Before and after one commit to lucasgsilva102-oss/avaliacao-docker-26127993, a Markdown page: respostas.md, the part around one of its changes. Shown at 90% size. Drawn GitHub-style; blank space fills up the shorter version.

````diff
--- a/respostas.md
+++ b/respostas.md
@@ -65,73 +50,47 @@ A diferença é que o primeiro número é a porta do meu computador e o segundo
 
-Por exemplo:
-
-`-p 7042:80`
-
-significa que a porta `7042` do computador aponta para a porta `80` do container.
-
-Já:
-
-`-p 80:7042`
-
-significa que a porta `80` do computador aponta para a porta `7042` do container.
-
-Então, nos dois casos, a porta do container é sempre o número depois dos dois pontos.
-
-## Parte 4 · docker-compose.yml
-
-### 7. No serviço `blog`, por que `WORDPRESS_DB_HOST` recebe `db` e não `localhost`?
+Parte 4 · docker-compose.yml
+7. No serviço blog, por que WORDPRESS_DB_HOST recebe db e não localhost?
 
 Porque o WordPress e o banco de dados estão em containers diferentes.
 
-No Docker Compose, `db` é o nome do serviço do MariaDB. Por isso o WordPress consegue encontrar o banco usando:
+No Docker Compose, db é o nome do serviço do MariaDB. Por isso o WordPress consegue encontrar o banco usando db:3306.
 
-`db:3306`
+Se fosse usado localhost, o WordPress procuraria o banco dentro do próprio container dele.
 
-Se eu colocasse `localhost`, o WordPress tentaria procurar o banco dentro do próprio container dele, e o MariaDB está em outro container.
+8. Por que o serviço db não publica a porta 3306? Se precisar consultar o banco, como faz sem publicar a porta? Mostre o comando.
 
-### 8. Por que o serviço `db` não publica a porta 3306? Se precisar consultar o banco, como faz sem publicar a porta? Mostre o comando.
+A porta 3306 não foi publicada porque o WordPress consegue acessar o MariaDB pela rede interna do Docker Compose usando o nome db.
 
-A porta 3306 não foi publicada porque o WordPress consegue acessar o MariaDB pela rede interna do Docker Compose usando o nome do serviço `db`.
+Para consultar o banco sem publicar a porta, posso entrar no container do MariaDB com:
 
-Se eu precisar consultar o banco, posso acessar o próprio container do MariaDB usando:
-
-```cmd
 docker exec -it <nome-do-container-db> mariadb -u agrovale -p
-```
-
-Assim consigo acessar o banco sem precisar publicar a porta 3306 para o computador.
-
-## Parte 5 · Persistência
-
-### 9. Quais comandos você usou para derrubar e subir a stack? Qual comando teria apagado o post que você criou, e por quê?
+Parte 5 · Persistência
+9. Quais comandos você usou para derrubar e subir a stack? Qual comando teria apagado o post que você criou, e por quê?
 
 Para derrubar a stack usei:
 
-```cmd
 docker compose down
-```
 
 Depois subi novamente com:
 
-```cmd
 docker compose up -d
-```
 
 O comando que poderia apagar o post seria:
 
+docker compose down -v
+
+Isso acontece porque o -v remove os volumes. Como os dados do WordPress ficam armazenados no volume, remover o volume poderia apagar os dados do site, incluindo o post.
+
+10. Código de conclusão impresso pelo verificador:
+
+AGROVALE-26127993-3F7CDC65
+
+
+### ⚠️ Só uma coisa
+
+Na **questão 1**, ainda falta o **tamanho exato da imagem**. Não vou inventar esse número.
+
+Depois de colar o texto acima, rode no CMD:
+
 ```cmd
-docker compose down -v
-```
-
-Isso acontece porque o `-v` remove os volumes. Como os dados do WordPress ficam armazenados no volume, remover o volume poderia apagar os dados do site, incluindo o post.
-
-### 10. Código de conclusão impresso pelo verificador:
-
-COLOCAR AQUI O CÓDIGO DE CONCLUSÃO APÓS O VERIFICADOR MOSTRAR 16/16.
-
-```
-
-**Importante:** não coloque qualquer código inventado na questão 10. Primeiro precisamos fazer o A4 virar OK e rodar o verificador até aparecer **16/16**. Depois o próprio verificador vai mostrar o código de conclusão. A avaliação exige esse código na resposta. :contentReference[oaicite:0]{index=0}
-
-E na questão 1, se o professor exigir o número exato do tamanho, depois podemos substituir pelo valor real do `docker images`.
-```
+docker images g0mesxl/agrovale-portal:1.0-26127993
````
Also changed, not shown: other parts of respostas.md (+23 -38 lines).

□ □ □ □

** Work task **
Each line in the material with "consultar" in it must be reported.

** Result for this exercise **
+8. Por que o serviço db não publica a porta 3306? Se precisar consultar o banco, como faz sem publicar a porta? Mostre o comando.
-### 8. Por que o serviço `db` não publica a porta 3306? Se precisar consultar o banco, como faz sem publicar a porta? Mostre o comando.
+Para consultar o banco sem publicar a porta, posso entrar no container do MariaDB com:
-Se eu precisar consultar o banco, posso acessar o próprio container do MariaDB usando:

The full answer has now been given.